Paul Vahldiek, Jr., of Houston, is one of the new owners and he is committed to conserving the resource and upgrading the operation. "Upgrading the operation" means the place is Top Tier, as fine a flats fishing operation as you'll find anywhere. The quality extends from the lodging and meals to the staff and service andmost importantthe guides and skiffs. The guides are locals, most living in nearby McLean's Town. Most have 10 or 20 years of professional experience.

(The lodge specializes in the flats fishing but family-type outings are encouraged. Aquatic options include snorkeling, diving, kayaking, and low-key bait fishing or trolling on the nearby reefs. The facility can be booked on a per-day basis. For additional information, contact the lodge at

According to Vahldiek, lodge manager Buzz Cox presented four more big-fish award pins during the month since Easterling's fish.
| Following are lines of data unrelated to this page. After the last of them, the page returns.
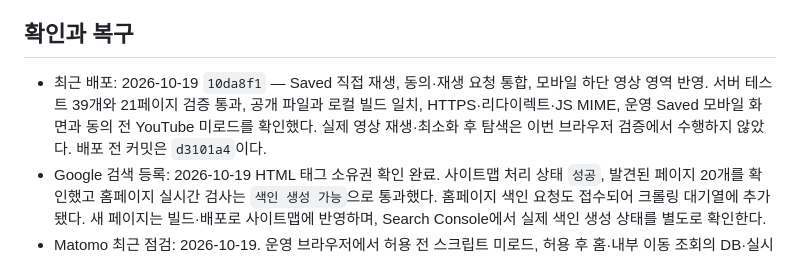
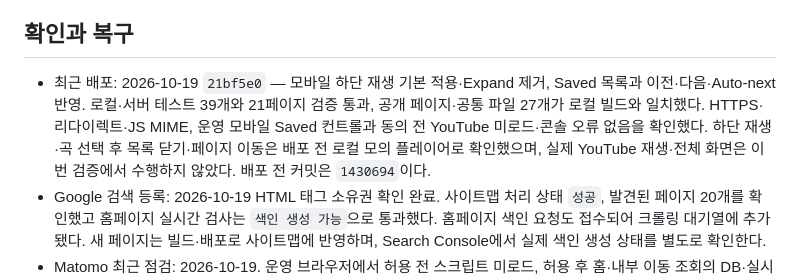
Before and after one commit to hurxxxx/indiek, a Markdown page: deploy/README.md, the part around the change. GitHub-like rendering.

Commit message:
Record mobile dock deployment verification

```diff
--- a/deploy/README.md
+++ b/deploy/README.md
@@ -29,7 +29,7 @@ YouTube는 모든 페이지에서 공통 영역 `#persistent-player`를 사용
 
 ## 확인과 복구
 
-- 최근 배포: 2026-10-19 `10da8f1` — Saved 직접 재생, 동의·재생 요청 통합, 모바일 하단 영상 영역 반영. 서버 테스트 39개와 21페이지 검증 통과, 공개 파일과 로컬 빌드 일치, HTTPS·리다이렉트·JS MIME, 운영 Saved 모바일 화면과 동의 전 YouTube 미로드를 확인했다. 실제 영상 재생·최소화 후 탐색은 이번 브라우저 검증에서 수행하지 않았다. 배포 전 커밋은 `d3101a4`이다.
+- 최근 배포: 2026-10-19 `21bf5e0` — 모바일 하단 재생 기본 적용·Expand 제거, Saved 목록과 이전·다음·Auto-next 반영. 로컬·서버 테스트 39개와 21페이지 검증 통과, 공개 페이지·공통 파일 27개가 로컬 빌드와 일치했다. HTTPS·리다이렉트·JS MIME, 운영 모바일 Saved 컨트롤과 동의 전 YouTube 미로드·콘솔 오류 없음을 확인했다. 하단 재생·곡 선택 후 목록 닫기·페이지 이동은 배포 전 로컬 모의 플레이어로 확인했으며, 실제 YouTube 재생·전체 화면은 이번 검증에서 수행하지 않았다. 배포 전 커밋은 `1430694`이다.
 - Google 검색 등록: 2026-10-19 HTML 태그 소유권 확인 완료. 사이트맵 처리 상태 `성공`, 발견된 페이지 20개를 확인했고 홈페이지 실시간 검사는 `색인 생성 가능`으로 통과했다. 홈페이지 색인 요청도 접수되어 크롤링 대기열에 추가됐다. 새 페이지는 빌드·배포로 사이트맵에 반영하며, Search Console에서 실제 색인 생성 상태를 별도로 확인한다.
 - Matomo 최근 점검: 2026-10-19. 운영 브라우저에서 허용 전 스크립트 미로드, 허용 후 홈·내부 이동 조회의 DB·실시간 보고서 반영, 철회 후 추가 조회 미기록을 확인했다. 해당 날짜에는 점검용 조회가 포함된다. 전체 방문 수가 아닌 통계를 허용한 방문만 집계하며 DNT·GPC 신호도 존중한다.
 - 통계 비교 시 사이트 ID `4`, 날짜·시간대(`Asia/Seoul`), 방문 수와 페이지뷰의 구분을 먼저 확인한다. 실시간 보고서와 요약 보고서는 갱신 시점이 다르다. 현재 서버는 5분마다 아카이브를 실행하며 당일 보고서 캐시의 기본 유효기간은 15분이다. Reddit 게시글 조회수와 사이트 방문 수를 직접 비교하지 않는다.
```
To earn a pin, a fish must tape 30 inches to the "V" in the tail.

"A 12 1/2 was caught during my last trip," Vahldiek said. "Guides believe they have seen 18-pound fish. I once had one on that we thought was 14and it was one of the smaller fish in a school."

"The original Deep Water Cay was a private club and apparently they did not keep records on fish size, but the area has been known for years as producing big fish. Big permit, too."

I must admit that I've yet to land a double-digit bonefish at DWC. The only 10 I've brought to hand was years ago near Grassy Cay on the south end of Andros (another great venue but hard to access).

Of course, you don't need a huge bonefish to make a successful trip. My 15-fish day was a fine example. Guide William Pender and I worked the shallow shoreline of a cove and I was constantly casting to quality fish. Most were a bit either side of four pounds but I hooked at least two that might have been pushing eight. One just pulled off following a solid strip strike; the other took 75 yards of string and cut off amid coral rubble. Nobody ever said big bonefish were particularly easy.

But, all-in-all, it was a great day of sight casting. You have to put these things in perspective.

Come to think of it, I've never caught a double-digit trout from Baffin Bay. Two 9s and several 8s come to mind, but nothing heavier. My only verified 10-plus speck came years ago while wading in lower West Galveston Bay. That's fishing.

But a few special places have an undeniable big-fish aura; you've got to go back. That's also fishing.

Whether it's Baffin Bay or Deep Water Cay, you face the sparkling promise of each new day and know you are in the 10X circle for the fish of a lifetime.